So, what exactly do you call an initiative that guts the initiative process, anyway?
You can call it “Majority Rules – Let the People Decide,” since it hasn’t yet been given a number.
Here’s what it does, from the text of the initiative:
TO PRESERVE AND PROTECT THE RIGHT OF THE PEOPLE TO FISCAL RESPONSIBILITY THROUGH TRUE MAJORITY RULE, AN INITIATIVE MEASURE THAT ESTABLISHES, IMPOSES OR RAISES A TAX, FEE, OR OTHER REVENUE, OR MANDATES A SPENDING OBLIGATION, WHETHER ON A PRIVATE PERSON, LABOR ORGANIZATION, OTHER PRIVATE LEGAL ENTITY OR THIS STATE SHALL NOT BECOME LAW UNLESS THE MEASURE IS APPROVED BY A MAJORITY OF QUALIFIED ELECTORS THEN REGISTERED TO VOTE IN THIS STATE.
So, in other words, no matter how much an initiative wins by, if the election has a low turnout, forget it. Heck, even with a relatively good turnout, this would be a problem. The turnout in 2006 was 60.4%, which would mean that an initiative would have needed around 85% of the votes cast to pass. Needless to say, none of the initiatives or referenda on the ballot that year would have passed under these circumstances.
I always thought that the term “democracy” was from a Greek phrase meaning “Rule by People Who Bother to Show Up.” This initiative would basically give a veto to people who don’t think it is that important to vote. Heck, it would give a veto to the dead, folks who have moved away and possibly thousands of other un-purged non-voters on our state’s rolls.
The money behind this is interesting. It is backed by $50,000 from the Lincoln Strategy Group, which is the firm of Nathan Sproul. You may remember that he is the one that led the failed “Protect Marriage” effort in 2006, the only such effort to fail nationwide. Maybe he is bitter about the initiative process after that, who knows?
(So, is the firm called “Lincoln” because of their embrace of the policies and ideals of Abraham Lincoln, or is it called that to invoke Charlie Keating’s old company, Lincoln Savings?)
Another source of money is $50,000 from Services Group of America. These guys are led by Tom Stewart, who you may remember was the one who was run out of the state of Washington for selling tainted meat and giving illegal campaign contributions. Of course, he’s now found a home in Arizona funding right wing projects here.
Other contributors on the list include the Beer and Wine Distributors of Arizona. Yes, the usual suspects.
The talk I’ve heard is the people behind this initiative are now paying more than $5.00 a signature to get this thing on the ballot. This means that they are far behind, which I am perfectly okay with.
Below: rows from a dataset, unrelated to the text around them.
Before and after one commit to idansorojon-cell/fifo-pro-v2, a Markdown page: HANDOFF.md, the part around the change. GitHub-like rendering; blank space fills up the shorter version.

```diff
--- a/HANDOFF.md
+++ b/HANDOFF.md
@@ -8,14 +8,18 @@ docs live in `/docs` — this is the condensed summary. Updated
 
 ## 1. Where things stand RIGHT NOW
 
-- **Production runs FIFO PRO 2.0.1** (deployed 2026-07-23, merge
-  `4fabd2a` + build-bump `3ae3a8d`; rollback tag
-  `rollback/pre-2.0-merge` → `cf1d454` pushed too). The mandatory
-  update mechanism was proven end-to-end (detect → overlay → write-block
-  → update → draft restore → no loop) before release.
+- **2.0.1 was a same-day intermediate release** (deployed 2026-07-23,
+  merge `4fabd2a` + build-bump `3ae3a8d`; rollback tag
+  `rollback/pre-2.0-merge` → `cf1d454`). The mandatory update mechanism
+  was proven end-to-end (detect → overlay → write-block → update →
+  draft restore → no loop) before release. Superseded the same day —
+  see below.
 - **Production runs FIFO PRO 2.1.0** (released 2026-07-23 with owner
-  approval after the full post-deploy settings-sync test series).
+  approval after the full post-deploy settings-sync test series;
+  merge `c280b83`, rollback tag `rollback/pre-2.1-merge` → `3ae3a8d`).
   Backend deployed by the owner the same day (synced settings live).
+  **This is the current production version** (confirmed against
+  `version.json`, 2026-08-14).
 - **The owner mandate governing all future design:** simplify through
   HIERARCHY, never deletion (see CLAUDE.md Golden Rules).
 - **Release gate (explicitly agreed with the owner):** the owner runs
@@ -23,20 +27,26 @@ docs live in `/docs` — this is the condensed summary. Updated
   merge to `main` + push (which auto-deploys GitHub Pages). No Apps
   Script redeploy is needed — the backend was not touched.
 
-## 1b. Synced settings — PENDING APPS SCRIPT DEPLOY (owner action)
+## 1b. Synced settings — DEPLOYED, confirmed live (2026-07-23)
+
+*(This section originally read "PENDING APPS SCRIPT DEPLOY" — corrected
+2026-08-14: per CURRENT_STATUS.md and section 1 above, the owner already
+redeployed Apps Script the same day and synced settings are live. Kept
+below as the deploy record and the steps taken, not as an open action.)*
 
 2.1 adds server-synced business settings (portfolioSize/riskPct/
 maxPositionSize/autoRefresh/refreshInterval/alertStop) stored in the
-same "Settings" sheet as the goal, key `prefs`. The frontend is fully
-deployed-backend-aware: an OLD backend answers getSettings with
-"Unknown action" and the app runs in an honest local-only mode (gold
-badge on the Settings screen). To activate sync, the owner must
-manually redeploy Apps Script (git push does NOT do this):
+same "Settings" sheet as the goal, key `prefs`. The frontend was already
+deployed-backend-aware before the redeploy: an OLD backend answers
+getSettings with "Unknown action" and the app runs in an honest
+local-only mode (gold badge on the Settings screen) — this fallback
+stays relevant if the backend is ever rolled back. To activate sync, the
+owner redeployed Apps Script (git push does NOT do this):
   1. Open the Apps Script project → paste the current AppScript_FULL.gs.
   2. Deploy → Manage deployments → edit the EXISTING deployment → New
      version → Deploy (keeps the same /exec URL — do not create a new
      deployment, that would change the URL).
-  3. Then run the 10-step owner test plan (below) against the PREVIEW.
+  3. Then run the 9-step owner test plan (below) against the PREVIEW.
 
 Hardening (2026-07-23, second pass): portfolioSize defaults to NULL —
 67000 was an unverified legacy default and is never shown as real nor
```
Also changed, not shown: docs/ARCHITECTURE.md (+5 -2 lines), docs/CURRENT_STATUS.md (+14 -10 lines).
A bit of an addendum here: this invocation of “true majority rule” is reminiscent of a stunt that Governor J. Fife Symington tried to pull a bit more than a decade ago. Several initiatives passed in 1996 that weren’t to the governor’s liking, including a medical marijuana law, and he actually proposed that he could veto them based on the fact that these initiatives didn’t draw a majority of the votes cast (there was a drop off from the top of the ballot) even though there were more yeses than nos. This led to a rather funny exchange at a Democratic convention between the newly elected Sen. George Cunningham, who was giving a legislative report, and Tucson attorney Bill Risner, who was asking him questions from the floor:
Cunningham: The Governor believes that the statute says that an initiative has to get a majority of the votes to pass.
Risner: Senator, only a pinhead would read the statute that way.
Cunningham: Mr. Risner, Governor Symington and the legislative leaders are pinheads.